Ridgefield Drive resident Richard Caldwell, president of the owner’s  association, right, talks about future plans for expansion of the Pheasant Knoll condominium developement after Monday’s Planning Board meeting in Gorham.

Robert Georgitis, vice president of Kasprzak Landholdings & Homes Inc., discusses Monday with the Planning Board his firm’s plans to expand its Pheasant Knoll development by 120 dwelling units in 60 buildings.

GORHAM — A proposed expansion of the Pheasant Knoll Condominium development for senior citizens off Fort Hill Road is raising worries of residents in the Ridgefield Drive area.

Kasprzak Landholdings & Homes Inc. is proposing an additional 120 units with 60 buildings in the 77-acre Pheasant Knoll development. Robert Georgitis, company vice president, discussed the proposed expansion at the Planning Board Monday.

Tom Poirier, town planner, said the project has been approved for a contract zone that restrict’s residents to age 55 and over. “It’s very preliminary,” Poirier said about expansion. “No official application yet.”

Georgitis said the main access into the expansion would be the existing Falcon Crest Drive, a public road into the Pheasant Knoll development from Fort Hill Road (Route 114). Monday’s talk of the proposed expansion brought out numerous residents concerned about additional, potential traffic on the private Ridgefield Drive in the development.
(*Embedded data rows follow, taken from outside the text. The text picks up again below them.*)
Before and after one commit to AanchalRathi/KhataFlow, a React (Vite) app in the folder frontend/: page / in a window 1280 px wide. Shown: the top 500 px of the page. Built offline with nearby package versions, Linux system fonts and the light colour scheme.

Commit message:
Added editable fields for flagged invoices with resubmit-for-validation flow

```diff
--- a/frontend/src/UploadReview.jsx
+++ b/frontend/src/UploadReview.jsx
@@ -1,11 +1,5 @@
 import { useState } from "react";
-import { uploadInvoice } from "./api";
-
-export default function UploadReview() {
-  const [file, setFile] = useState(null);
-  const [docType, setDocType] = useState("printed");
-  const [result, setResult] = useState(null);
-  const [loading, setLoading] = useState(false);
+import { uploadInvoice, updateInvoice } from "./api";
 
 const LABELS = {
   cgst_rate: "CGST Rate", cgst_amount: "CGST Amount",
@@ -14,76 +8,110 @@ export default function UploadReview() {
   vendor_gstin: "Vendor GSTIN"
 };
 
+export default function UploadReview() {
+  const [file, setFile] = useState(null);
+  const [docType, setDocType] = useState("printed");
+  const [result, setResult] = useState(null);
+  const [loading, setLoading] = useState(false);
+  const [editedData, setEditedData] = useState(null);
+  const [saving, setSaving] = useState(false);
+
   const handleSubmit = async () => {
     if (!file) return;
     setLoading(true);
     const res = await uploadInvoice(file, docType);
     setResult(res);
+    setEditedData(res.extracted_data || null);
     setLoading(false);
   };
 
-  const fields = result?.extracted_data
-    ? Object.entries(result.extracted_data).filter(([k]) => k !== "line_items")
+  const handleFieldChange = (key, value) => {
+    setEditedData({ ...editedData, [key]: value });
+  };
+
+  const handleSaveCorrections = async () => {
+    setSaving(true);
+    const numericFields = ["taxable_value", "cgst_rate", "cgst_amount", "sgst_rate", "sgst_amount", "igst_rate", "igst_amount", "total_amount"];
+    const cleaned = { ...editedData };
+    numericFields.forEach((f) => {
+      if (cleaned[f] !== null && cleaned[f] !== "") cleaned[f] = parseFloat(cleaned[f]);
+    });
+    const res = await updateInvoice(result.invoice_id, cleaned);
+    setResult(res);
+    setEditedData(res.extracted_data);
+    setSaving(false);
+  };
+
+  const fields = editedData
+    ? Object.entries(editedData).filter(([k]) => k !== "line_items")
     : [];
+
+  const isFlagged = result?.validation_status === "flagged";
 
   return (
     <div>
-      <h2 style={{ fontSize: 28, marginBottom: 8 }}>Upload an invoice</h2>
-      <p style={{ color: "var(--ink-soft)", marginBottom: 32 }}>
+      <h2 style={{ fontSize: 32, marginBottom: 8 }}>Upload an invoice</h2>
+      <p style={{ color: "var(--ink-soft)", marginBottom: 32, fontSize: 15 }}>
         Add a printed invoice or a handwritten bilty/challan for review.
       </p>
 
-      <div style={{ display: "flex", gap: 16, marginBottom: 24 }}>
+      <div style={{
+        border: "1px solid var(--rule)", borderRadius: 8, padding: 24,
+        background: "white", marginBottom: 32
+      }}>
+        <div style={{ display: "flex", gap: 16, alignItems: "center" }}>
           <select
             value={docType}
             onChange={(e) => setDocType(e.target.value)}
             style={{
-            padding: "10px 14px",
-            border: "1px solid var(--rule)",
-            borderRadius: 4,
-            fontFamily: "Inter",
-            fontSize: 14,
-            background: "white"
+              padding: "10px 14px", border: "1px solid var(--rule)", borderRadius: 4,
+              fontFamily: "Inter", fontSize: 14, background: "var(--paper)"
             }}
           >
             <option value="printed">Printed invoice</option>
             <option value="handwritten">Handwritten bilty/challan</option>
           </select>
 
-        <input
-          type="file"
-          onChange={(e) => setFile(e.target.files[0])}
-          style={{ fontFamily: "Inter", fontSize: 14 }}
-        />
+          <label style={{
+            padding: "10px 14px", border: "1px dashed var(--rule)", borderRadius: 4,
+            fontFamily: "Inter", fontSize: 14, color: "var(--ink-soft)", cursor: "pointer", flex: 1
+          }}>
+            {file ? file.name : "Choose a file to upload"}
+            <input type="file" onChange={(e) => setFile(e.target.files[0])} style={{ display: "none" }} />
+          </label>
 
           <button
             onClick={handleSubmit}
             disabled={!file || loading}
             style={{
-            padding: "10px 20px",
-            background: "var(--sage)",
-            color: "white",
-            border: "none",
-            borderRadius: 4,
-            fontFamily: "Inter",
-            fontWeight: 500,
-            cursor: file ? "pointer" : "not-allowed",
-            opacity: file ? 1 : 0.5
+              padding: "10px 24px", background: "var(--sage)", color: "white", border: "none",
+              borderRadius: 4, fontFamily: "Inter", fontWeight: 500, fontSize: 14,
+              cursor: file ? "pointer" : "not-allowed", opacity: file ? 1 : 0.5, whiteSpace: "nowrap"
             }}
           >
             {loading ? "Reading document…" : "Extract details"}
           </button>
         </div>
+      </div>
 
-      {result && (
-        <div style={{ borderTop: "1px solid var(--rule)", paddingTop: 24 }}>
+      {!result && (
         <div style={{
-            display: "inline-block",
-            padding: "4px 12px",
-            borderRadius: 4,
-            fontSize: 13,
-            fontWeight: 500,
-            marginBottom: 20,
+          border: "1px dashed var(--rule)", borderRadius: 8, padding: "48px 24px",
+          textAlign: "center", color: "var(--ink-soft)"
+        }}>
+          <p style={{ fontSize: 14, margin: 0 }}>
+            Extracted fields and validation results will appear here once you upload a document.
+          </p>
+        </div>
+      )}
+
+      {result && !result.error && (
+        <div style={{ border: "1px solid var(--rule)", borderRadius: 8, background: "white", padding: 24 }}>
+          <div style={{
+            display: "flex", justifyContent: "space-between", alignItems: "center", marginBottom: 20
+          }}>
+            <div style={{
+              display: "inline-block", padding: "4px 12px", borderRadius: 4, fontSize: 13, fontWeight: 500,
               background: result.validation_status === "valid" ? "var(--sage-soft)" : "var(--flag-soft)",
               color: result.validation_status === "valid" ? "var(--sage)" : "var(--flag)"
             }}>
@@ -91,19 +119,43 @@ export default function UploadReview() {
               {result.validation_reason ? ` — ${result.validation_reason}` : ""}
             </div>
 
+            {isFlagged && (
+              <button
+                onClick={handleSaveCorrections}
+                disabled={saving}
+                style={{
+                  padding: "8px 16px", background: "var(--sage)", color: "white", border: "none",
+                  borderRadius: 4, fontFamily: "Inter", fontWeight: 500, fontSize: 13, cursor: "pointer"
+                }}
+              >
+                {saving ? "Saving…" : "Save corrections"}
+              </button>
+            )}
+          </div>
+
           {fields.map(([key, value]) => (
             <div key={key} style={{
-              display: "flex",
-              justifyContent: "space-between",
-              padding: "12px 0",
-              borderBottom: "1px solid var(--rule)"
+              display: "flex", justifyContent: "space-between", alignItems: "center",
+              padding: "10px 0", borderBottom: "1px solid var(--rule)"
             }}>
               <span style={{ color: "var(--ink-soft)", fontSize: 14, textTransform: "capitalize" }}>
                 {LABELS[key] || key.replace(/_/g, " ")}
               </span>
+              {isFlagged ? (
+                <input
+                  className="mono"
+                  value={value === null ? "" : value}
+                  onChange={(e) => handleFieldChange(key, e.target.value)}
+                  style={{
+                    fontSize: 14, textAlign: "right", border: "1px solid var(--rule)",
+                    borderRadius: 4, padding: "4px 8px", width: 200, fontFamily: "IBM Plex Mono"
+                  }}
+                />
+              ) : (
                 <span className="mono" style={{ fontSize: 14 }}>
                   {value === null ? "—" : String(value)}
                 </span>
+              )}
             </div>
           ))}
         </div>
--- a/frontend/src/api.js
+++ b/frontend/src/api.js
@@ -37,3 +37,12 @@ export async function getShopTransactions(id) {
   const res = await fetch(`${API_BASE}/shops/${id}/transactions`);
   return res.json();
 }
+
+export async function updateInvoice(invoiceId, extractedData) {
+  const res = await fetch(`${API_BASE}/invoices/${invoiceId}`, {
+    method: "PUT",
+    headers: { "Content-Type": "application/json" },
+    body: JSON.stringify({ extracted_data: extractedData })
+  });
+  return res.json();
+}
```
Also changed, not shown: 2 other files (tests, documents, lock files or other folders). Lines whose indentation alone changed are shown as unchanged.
Ridgefield Drive resident Richard Caldwell, president of the homeowners’ association, told planners Ridgefield is not a town road. “We’ve got quite a group here tonight,” Caldwell said. “We are responsible for Ridgefield Drive,” Caldwell said. “We take care of it. We don’t want extra traffic.”

John Lavin of 56 Ridgefield asked about road standards and town codes. Poirier responded that roads in the developement would have to meet standards set by the Planning Board.

There will be multiple opportunities for public input. “It’ll be coming to the board a number of times,” Planning Board Chairman Edward Zelmanow said.

Georgitis expected the approval process involving the Planning Board and the Maine Department of Environmental Protection to take a year. Responding to a question from Zelmanow, Georgitis predicted another real estate recession and that buildout could take 10 years.

The expansion plan in 2015 was revamped from 140 units in 35 additional buildings . Plans for four-unit buildings have been revised for two-unit buildings.The contract zone allows for up to a total of 228 units in the development.

Under the contract zone conditions, Kasprzak upgraded the sewer pumping station at the nearby University of Southern Maine and built a sidewalk along Fort Hill Road.

The latest expansion plans call for private interior roads, street lights, sidewalks and clustered mailboxes.

Georgitis also said the company has been looking at utilizing solar power and heat pumps to provide heating and cooling.

Robert Lowell can be reached at 854-2577 or rlowell@keepmecurrent.com